A breast lump can be described as a mass, growth, swelling, thickness or fullness. A breast lump can vary in the way it looks and feels. If you have a breast lump, you may notice:
- A distinct lump with definite borders.
- A thickened, slightly more prominent area in your breast that's different from surrounding breast tissue.
- Other breast changes, such as redness, dimpling or pitting of the skin.
- One breast that's noticeably larger than the other.
- Nipple changes, such as a nipple that's pulled inward, also called nipple inversion, or spontaneous fluid discharge from your nipple.
- Breast pain or tenderness.
Sometimes, a breast lump is a sign of breast cancer. That's why you should seek prompt medical evaluation.

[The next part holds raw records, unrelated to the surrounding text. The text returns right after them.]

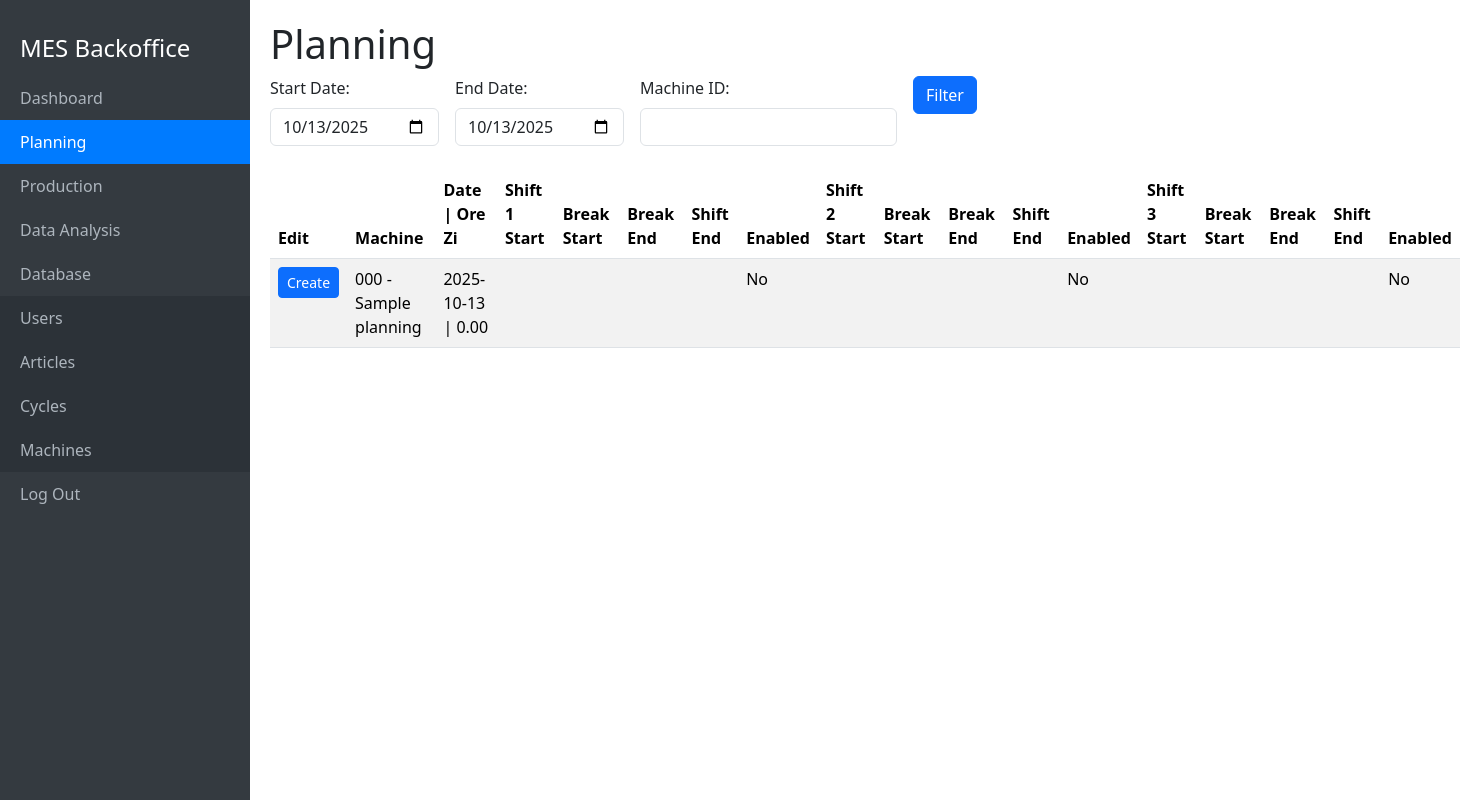
After one commit to tadrian0/mes, a PHP site: page /mes/planning in a window 1480 px wide. The commit adds this page. Run offline with PHP 8.4, Linux system fonts and the light colour scheme; the visitor is signed in with stand-in values (Sample User, id 1); tables that the repository leaves empty or names only in its code hold one stand-in row (values such as "Sample post").

Commit message:
Implemented features & code cleanup.

```diff
--- /dev/null
+++ b/includes/Config.php
@@ -0,0 +1,5 @@
+<?php
+$siteBaseUrl = "http://localhost/mes/";
+
+
+?>
--- /dev/null
+++ b/includes/Database.php
@@ -0,0 +1,9 @@
+<?php
+try {
+    $pdo = new PDO('mysql:host=localhost;dbname=mes', 'root', '', [
+        PDO::ATTR_ERRMODE => PDO::ERRMODE_EXCEPTION
+    ]);
+} catch (PDOException $e) {
+    die('Connection failed: ' . $e->getMessage());
+}
+?>
--- /dev/null
+++ b/includes/IsAdmin.php
@@ -0,0 +1,13 @@
+<?php
+function isAdmin()
+{
+    if (session_status() === PHP_SESSION_NONE) {
+        session_start();
+    }
+    if (!isset($_SESSION['user_id'])) {
+        header('Location: login.php');
+        exit;
+    }
+    return str_contains($_SESSION['roles'] ?? '', 'admin');
+}
+?>
--- a/includes/UserManager.php
+++ b/includes/UserManager.php
@@ -1,13 +1,15 @@
 <?php
-class UserManager {
+class UserManager
+{
     private $pdo;
 
-    public function __construct(PDO $pdo) {
+    public function __construct(PDO $pdo)
+    {
         $this->pdo = $pdo;
     }
 
-    // Create a new user
-    public function createUser(string $username, string $password, string $roles = 'operator'): bool {
+    public function createUser(string $username, string $password, string $roles = 'operator'): bool
+    {
         if (empty($username) || empty($password)) {
             return false;
         }
@@ -18,13 +20,12 @@ class UserManager {
             ');
             return $stmt->execute([$username, $password, $roles]);
         } catch (PDOException $e) {
-            // Log error in production; for MVP, return false
             return false;
         }
     }
 
-    // Read a user by ID
-    public function getUserById(int $userId): ?array {
+    public function getUserById(int $userId): ?array
+    {
         try {
             $stmt = $this->pdo->prepare('
                 SELECT OperatorID, OperatorUsername, OperatorRoles, CreatedAt, UpdatedAt
@@ -38,8 +39,8 @@ class UserManager {
         }
     }
 
-    // Read a user by username
-    public function getUserByUsername(string $username): ?array {
+    public function getUserByUsername(string $username): ?array
+    {
         try {
             $stmt = $this->pdo->prepare('
                 SELECT OperatorID, OperatorUsername, OperatorRoles, CreatedAt, UpdatedAt
@@ -53,8 +54,8 @@ class UserManager {
         }
     }
 
-    // Update a user’s details (username and/or roles; password updates optional)
-    public function updateUser(int $userId, ?string $username = null, ?string $password = null, ?string $roles = null): bool {
+    public function updateUser(int $userId, ?string $username = null, ?string $password = null, ?string $roles = null): bool
+    {
         $updates = [];
         $params = [];
         if ($username !== null && $username !== '') {
@@ -85,8 +86,8 @@ class UserManager {
         }
     }
 
-    // Delete a user
-    public function deleteUser(int $userId): bool {
+    public function deleteUser(int $userId): bool
+    {
         try {
             $stmt = $this->pdo->prepare('DELETE FROM Users WHERE OperatorID = ?');
             return $stmt->execute([$userId]);
@@ -95,8 +96,8 @@ class UserManager {
         }
     }
 
-    // List all users
-    public function listUsers(): array {
+    public function listUsers(): array
+    {
         try {
             $stmt = $this->pdo->query('
                 SELECT OperatorID, OperatorUsername, OperatorRoles, CreatedAt, UpdatedAt
--- a/login.php
+++ b/login.php
@@ -1,13 +1,11 @@
 <?php
 session_start();
 
-// Redirect if already logged in
 if (isset($_SESSION['user_id'])) {
     header('Location: dashboard.php');
     exit;
 }
 
-// Database connection
 try {
     $pdo = new PDO('mysql:host=localhost;dbname=mes', 'root', '', [
         PDO::ATTR_ERRMODE => PDO::ERRMODE_EXCEPTION
@@ -16,7 +14,6 @@ try {
     die('Connection failed: ' . $e->getMessage());
 }
 
-// Handle login
 $error = '';
 if ($_SERVER['REQUEST_METHOD'] === 'POST') {
     $username = trim($_POST['username'] ?? '');
@@ -30,7 +27,6 @@ if ($_SERVER['REQUEST_METHOD'] === 'POST') {
         $user = $stmt->fetch(PDO::FETCH_ASSOC);
 
         if ($user && $password === $user['OperatorPassword']) {
-            // Check for admin role
             $roles = explode(';', $user['OperatorRoles']);
             if (in_array('admin', $roles)) {
                 $_SESSION['user_id'] = $user['OperatorID'];
--- /dev/null
+++ b/planning.php
@@ -0,0 +1,207 @@
+<?php
+require_once 'includes/UserManager.php';
+require_once 'includes/Database.php';
+require_once 'includes/IsAdmin.php';
+require_once 'includes/Config.php';
+
+$isAdmin = isAdmin();
+$readOnly = !$isAdmin;
+
+$userManager = new UserManager($pdo);
+
+function calculateOreZi($row)
+{
+    $totalSeconds = 0;
+    for ($shift = 1; $shift <= 3; $shift++) {
+        if ($row["shift{$shift}_enabled"]) {
+            $start = new DateTime($row["shift{$shift}_start"] ?: '00:00:00');
+            $end = new DateTime($row["shift{$shift}_end"] ?: '00:00:00');
+            $breakStart = new DateTime($row["shift{$shift}_break_start"] ?: '00:00:00');
+            $breakEnd = new DateTime($row["shift{$shift}_break_end"] ?: '00:00:00');
+
+            $shiftSeconds = ($end->getTimestamp() - $start->getTimestamp()) - ($breakEnd->getTimestamp() - $breakStart->getTimestamp());
+            $totalSeconds += $shiftSeconds > 0 ? $shiftSeconds : 0;
+        }
+    }
+    return number_format($totalSeconds / 3600, 2);
+}
+
+$startDate = isset($_GET['start_date']) ? $_GET['start_date'] : date('Y-m-d');
+$endDate = isset($_GET['end_date']) ? $_GET['end_date'] : date('Y-m-d');
+$machineId = isset($_GET['machine_id']) ? $_GET['machine_id'] : '';
+
+$dates = [];
+$currentDate = new DateTime($startDate);
+$end = new DateTime($endDate);
+$end->modify('+1 day');
+while ($currentDate < $end) {
+    $dates[] = $currentDate->format('Y-m-d');
+    $currentDate->modify('+1 day');
+}
+
+$machineFilter = $machineId ? "machine_code LIKE :machine_id" : "1=1";
+$stmt = $pdo->prepare("SELECT DISTINCT machine_code, machine_name FROM machine_planning WHERE $machineFilter ORDER BY machine_code");
+if ($machineId)
+    $stmt->bindValue(':machine_id', "%$machineId%");
+$stmt->execute();
+$machines = $stmt->fetchAll(PDO::FETCH_ASSOC);
+
+$rows = [];
+foreach ($machines as $machine) {
+    for ($d = 0; $d < count($dates); $d++) {
+        $date = $dates[$d];
+        $stmt = $pdo->prepare("SELECT * FROM machine_planning WHERE machine_code = :code AND plan_date = :date");
+        $stmt->execute(['code' => $machine['machine_code'], 'date' => $date]);
+        $row = $stmt->fetch(PDO::FETCH_ASSOC);
+        if (!$row) {
+            $row = [
+                'id' => null,
+                'machine_code' => $machine['machine_code'],
+                'machine_name' => $machine['machine_name'],
+                'plan_date' => $date,
+                'shift1_enabled' => 0,
+                'shift1_start' => null,
+                'shift1_break_start' => null,
+                'shift1_break_end' => null,
+                'shift1_end' => null,
+                'shift2_enabled' => 0,
+                'shift2_start' => null,
+                'shift2_break_start' => null,
+                'shift2_break_end' => null,
+                'shift2_end' => null,
+                'shift3_enabled' => 0,
+                'shift3_start' => null,
+                'shift3_break_start' => null,
+                'shift3_break_end' => null,
+                'shift3_end' => null,
+            ];
+        }
+        $rows[] = $row;
+    }
+}
+?>
+
+<!DOCTYPE html>
+<html lang="en">
+
+<head>
+    <meta charset="UTF-8">
+    <meta name="viewport" content="width=device-width, initial-scale=1.0">
+    <title>MES Backoffice - Planning</title>
+    <link href="https://cdn.jsdelivr.net/npm/bootstrap@5.3.3/dist/css/bootstrap.min.css" rel="stylesheet"
+        integrity="sha384-QWTKZyjpPEjISv5WaRU9OFeRpok6YctnYmDr5pNlyT2bRjXh0JMhjY6hW+ALEwIH" crossorigin="anonymous">
+    <link href="<?= $siteBaseUrl ?>styles/backoffice.css" rel="stylesheet" />
+</head>
+
+<body>
+    <div class="sidebar">
+        <div class="sidebar-header">MES Backoffice</div>
+        <nav class="nav flex-column">
+            <a class="nav-link" href="/mes/dashboard">Dashboard</a>
+            <a class="nav-link active" href="/mes/planning">Planning</a>
+            <a class="nav-link" href="/mes/production">Production</a>
+            <a class="nav-link" href="/mes/data-analysis">Data Analysis</a>
+            <a class="nav-link" data-bs-toggle="collapse" href="#databaseMenu" role="button" aria-expanded="true"
+                aria-controls="databaseMenu">
+                Database
+            </a>
+            <div class="collapse show" id="databaseMenu">
+                <a class="nav-link" href="/mes/users">Users</a>
+                <a class="nav-link" href="/mes/articles">Articles</a>
+                <a class="nav-link" href="/mes/cycles">Cycles</a>
+                <a class="nav-link" href="/mes/machines">Machines</a>
+            </div>
+            <a class="nav-link" href="/mes/logout">Log Out</a>
+        </nav>
+    </div>
+
+    <div class="content">
+        <h1>Planning</h1>
+
+        <form method="GET" class="mb-4">
+            <div class="row g-3">
+                <div class="col-auto">
+                    <label for="start_date" class="form-label">Start Date:</label>
+                    <input type="date" id="start_date" name="start_date"
+                        value="<?php echo htmlspecialchars($startDate); ?>" class="form-control">
+                </div>
+                <div class="col-auto">
+                    <label for="end_date" class="form-label">End Date:</label>
+                    <input type="date" id="end_date" name="end_date" value="<?php echo htmlspecialchars($endDate); ?>"
+                        class="form-control">
+                </div>
+                <div class="col-auto">
+                    <label for="machine_id" class="form-label">Machine ID:</label>
+                    <input type="text" id="machine_id" name="machine_id"
+                        value="<?php echo htmlspecialchars($machineId); ?>" class="form-control">
+                </div>
+                <div class="col-auto">
+                    <button type="submit" class="btn btn-primary">Filter</button>
+                </div>
+            </div>
+        </form>
+
+        <table class="table table-striped">
+            <thead>
+                <tr>
+                    <th>Edit</th>
+                    <th>Machine</th>
+                    <th>Date | Ore Zi</th>
+                    <th>Shift 1 Start</th>
+                    <th>Break Start</th>
+                    <th>Break End</th>
+                    <th>Shift End</th>
+                    <th>Enabled</th>
+                    <th>Shift 2 Start</th>
+                    <th>Break Start</th>
+                    <th>Break End</th>
+                    <th>Shift End</th>
+                    <th>Enabled</th>
+                    <th>Shift 3 Start</th>
+                    <th>Break Start</th>
+                    <th>Break End</th>
+                    <th>Shift End</th>
+                    <th>Enabled</th>
+                </tr>
+            </thead>
+            <tbody>
+                <?php foreach ($rows as $row): ?>
+                    <tr>
+                        <td>
+                            <?php if ($row['id']): ?>
+                                <a href="edit.php?id=<?php echo htmlspecialchars($row['id']); ?>"
+                                    class="btn btn-sm btn-warning <?php echo $readOnly ? 'disabled-link' : ''; ?>" <?php echo $readOnly ? 'disabled' : ''; ?>>Edit</a>
+                            <?php else: ?>
+                                <a href="edit.php?machine_code=<?php echo htmlspecialchars($row['machine_code']); ?>&date=<?php echo htmlspecialchars($row['plan_date']); ?>"
+                                    class="btn btn-sm btn-primary <?php echo $readOnly ? 'disabled-link' : ''; ?>" <?php echo $readOnly ? 'disabled' : ''; ?>>Create</a>
+                            <?php endif; ?>
+                        </td>
+                        <td><?php echo htmlspecialchars($row['machine_code'] . ' - ' . $row['machine_name']); ?></td>
+                        <td><?php echo htmlspecialchars($row['plan_date'] . ' | ' . calculateOreZi($row)); ?></td>
+                        <td><?php echo htmlspecialchars($row['shift1_start'] ?? ''); ?></td>
+                        <td><?php echo htmlspecialchars($row['shift1_break_start'] ?? ''); ?></td>
+                        <td><?php echo htmlspecialchars($row['shift1_break_end'] ?? ''); ?></td>
+                        <td><?php echo htmlspecialchars($row['shift1_end'] ?? ''); ?></td>
+                        <td><?php echo $row['shift1_enabled'] ? 'Yes' : 'No'; ?></td>
+                        <td><?php echo htmlspecialchars($row['shift2_start'] ?? ''); ?></td>
+                        <td><?php echo htmlspecialchars($row['shift2_break_start'] ?? ''); ?></td>
+                        <td><?php echo htmlspecialchars($row['shift2_break_end'] ?? ''); ?></td>
+                        <td><?php echo htmlspecialchars($row['shift2_end'] ?? ''); ?></td>
+                        <td><?php echo $row['shift2_enabled'] ? 'Yes' : 'No'; ?></td>
+                        <td><?php echo htmlspecialchars($row['shift3_start'] ?? ''); ?></td>
+                        <td><?php echo htmlspecialchars($row['shift3_break_start'] ?? ''); ?></td>
+                        <td><?php echo htmlspecialchars($row['shift3_break_end'] ?? ''); ?></td>
+                        <td><?php echo htmlspecialchars($row['shift3_end'] ?? ''); ?></td>
+                        <td><?php echo $row['shift3_enabled'] ? 'Yes' : 'No'; ?></td>
+                    </tr>
+                <?php endforeach; ?>
+            </tbody>
+        </table>
+    </div>
+
+    <script src="https://cdn.jsdelivr.net/npm/bootstrap@5.3.3/dist/js/bootstrap.bundle.min.js"
+        integrity="sha384-YvpcrYf0tY3lHB60NNkmXc5s9fDVZLESaAA55NDzOxhy9GkcIdslK1eN7N6jIeHz"
+        crossorigin="anonymous"></script>
+</body>
+
+</html>
--- /dev/null
+++ b/styles/backoffice.css
@@ -0,0 +1,48 @@
+body {
+    display: flex;
+    min-height: 100vh;
+    margin: 0;
+}
+
+.sidebar {
+    width: 250px;
+    background-color: #343a40;
+    color: white;
+    position: fixed;
+    top: 0;
+    bottom: 0;
+    padding-top: 20px;
+}
+
+.sidebar a {
+    color: #adb5bd;
+    text-decoration: none;
+    padding: 10px 20px;
+    display: block;
+}
+
+.sidebar a:hover {
+    color: white;
+    background-color: #495057;
+}
+
+.sidebar .nav-link.active {
+    color: white;
+    background-color: #007bff;
+}
+
+.sidebar .collapse {
+    background-color: #2c3238;
+}
+
+.content {
+    margin-left: 250px;
+    padding: 20px;
+    flex-grow: 1;
+}
+
+.sidebar-header {
+    font-size: 1.5rem;
+    padding: 10px 20px;
+    color: white;
+}
```
Also changed, not shown: dashboard.php (+19 -56 lines), includes/Sidebar.php (added, +30 -0 lines), users.php (+41 -73 lines), .htaccess.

Fortunately, however, most breast lumps result from noncancerous, or benign, conditions.
A breast lump can develop as a result of conditions, such as:
- Breast cancer
- Breast cysts
- Fibrocystic breasts
- Hamartoma, a noncancerous tumor in the breast
- Injury or trauma to the breast
Make an appointment with your health care provider to have a breast lump evaluated, especially if:
- The breast lump is new or unusual, and feels different from surrounding tissue or from tissue in your other breast.
- The breast lump doesn't go away or gets bigger after your next menstrual period.
- The breast lump changes — gets bigger, firmer or more defined from surrounding breast tissue.
- You have bloody, possibly spontaneous discharge from your nipple.
- You notice skin changes on your breast, such as redness, crusting, dimpling or puckering.
- Your nipple is turned inward, or inverted, although it isn't normally positioned that way.